Fraternity makes radio show

Students locked up in glass house for charity

Glazen huis van het USC
The glass house at Janskerkhof. Photo: DUB

The glass house has grown into a real tradition for the student association USC. For years, the fraternity has been promoting the three-day Ancient Party with Ancient Radio, a show presented from a glass house. In addition to promoting the party, the radio show is produced for charity. The students play songs in exchange for donations, for example. This year, the Ancient Party is going to take place from November 10-12. It is a huge party attended by members of the Corps from all over the Netherlands. 
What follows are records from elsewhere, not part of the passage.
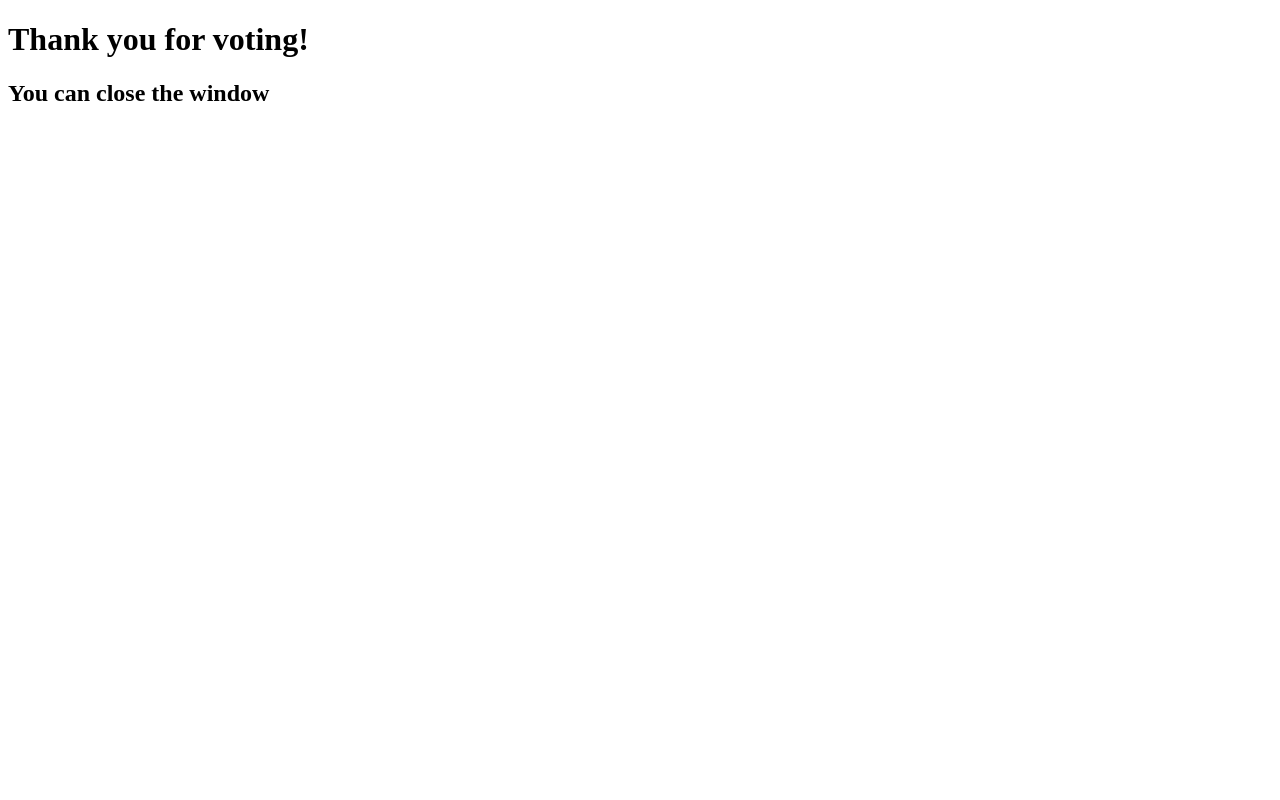
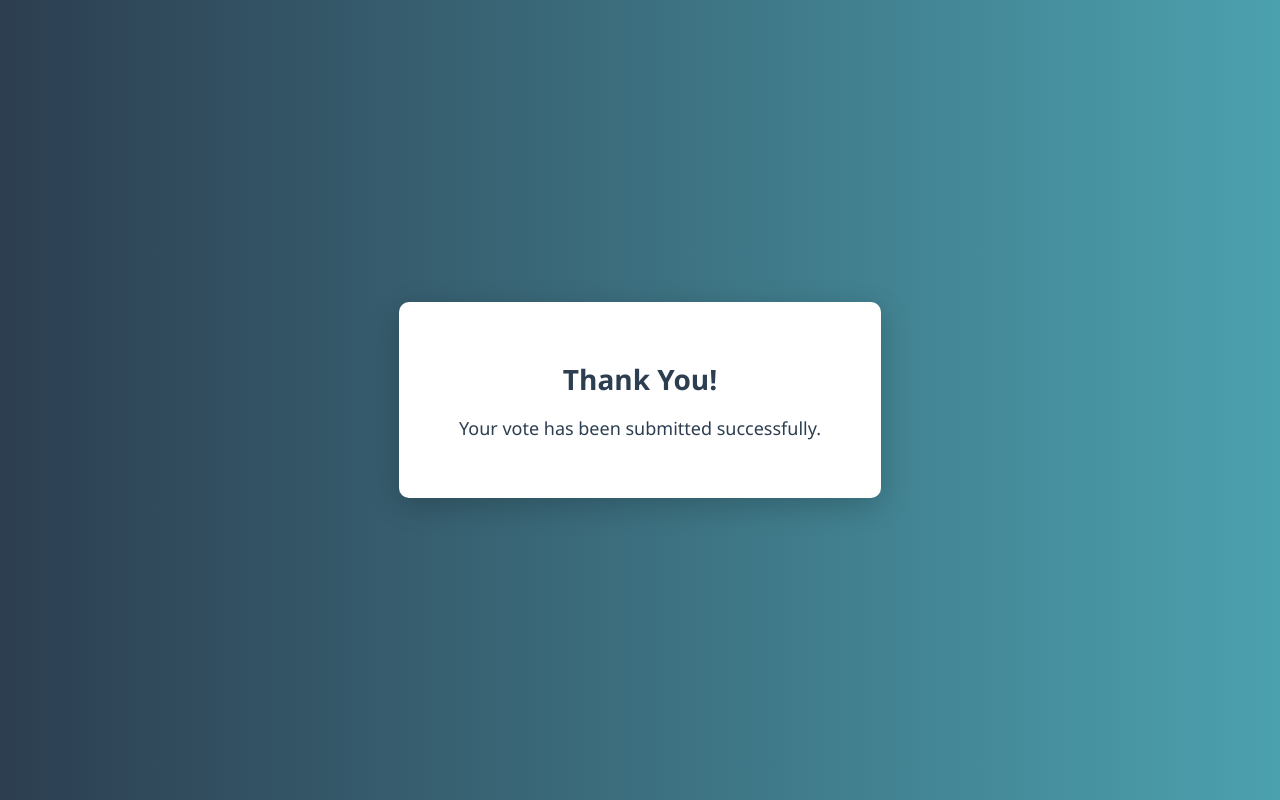
Before and after one commit to Noam-Barzilay/Voting-System, a Flask app: page /last_page in a window 1280 px wide. Run offline with Flask 3, Linux system fonts and the light colour scheme.

Commit message:
Update last_screen.html

```diff
--- a/templates/last_screen.html
+++ b/templates/last_screen.html
@@ -1,7 +1,43 @@
 <!DOCTYPE html>
+<html lang="en">
 <head>
-    <title>Last page</title>
-    <h1>Thank you for voting!</h1>
-    <h2>You can close the window</h2>
+  <meta charset="UTF-8">
+  <title>Voting Complete</title>
+  <style>
+    body {
+      margin: 0;
+      height: 100vh;
+      background: linear-gradient(to right, #2c3e50, #4ca1af);
+      display: flex;
+      justify-content: center;
+      align-items: center;
+      font-family: 'Segoe UI', Tahoma, Geneva, Verdana, sans-serif;
+      color: white;
+    }
+
+    .box {
+      background: white;
+      padding: 40px 60px;
+      border-radius: 10px;
+      box-shadow: 0px 8px 30px rgba(0, 0, 0, 0.2);
+      color: #2c3e50;
+      text-align: center;
+    }
+
+    .box h1 {
+      margin-bottom: 10px;
+      font-size: 28px;
+    }
+
+    .box p {
+      font-size: 18px;
+    }
+  </style>
 </head>
+<body>
+  <div class="box">
+    <h1>Thank You!</h1>
+    <p>Your vote has been submitted successfully.</p>
+  </div>
+</body>
 </html>
```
Mixed crowd
Ancient Radio is slightly different this year. Whereas in previous years the glass studio was always built on the property of the fraternity, this year it was put in the middle of Janskerkhof square. By doing so, USC members hope to engage everyone who lives in Utrecht, not just students.

That seems to be working, says Luuk Smits, a second-year law student and one of the DJs locked up in the glass cabin. “Yesterday, an elderly couple came by to request a song. They had read about us in the newspaper. That’s nice, isn’t it?". The glass house also has a terrace, where people can have drinks from 5:00 pm. The proceeds also go to charity. According to Luuk, this bar has also been attracting a mixed crowd. "The initiative is much more alive this year. Several news outlets have paid us a visit, including the NOS, Algemeen Dagblad and the Telegraaf."

Food bank children
The attention is welcome. After all, they hope to raise 10,000 euros. The students chose the charity, Stichting Kinderen van de Voedselbank, themselves. It is a foundation committed to helping children of families who depend on the food bank, making sure that they get more than the bare essentials: a birthday party, new clothes or tickets to the Efteling amusement park, for example. The students find that the foundation's work has become even more important now that inflation is rampant. "We know we are privileged," says Luuk. "That's why we like to help people who are less fortunate."

The DJs will know whether they've managed to reach their goal today, November 11, when the final amount raised will be revealed. Regardless of the outcome, they sure did their best. Apart from donating money to have the students spin a record, people can also spin the "Wheel of Unfortune" for a fee. The wheel displays a number of unpleasant assignments for the six students in the glass house, which have to be performed live, during the broadcast. One of the challenges is eating surströmming, the infamous fermented herring from Sweden. Last but not least, a number of famous artists will stop by the glass house. On Thursday, for instance, they were visited by the group Turfy Gang.

You can listen to the radio show (in Dutch) until November 11, 11:00 pm,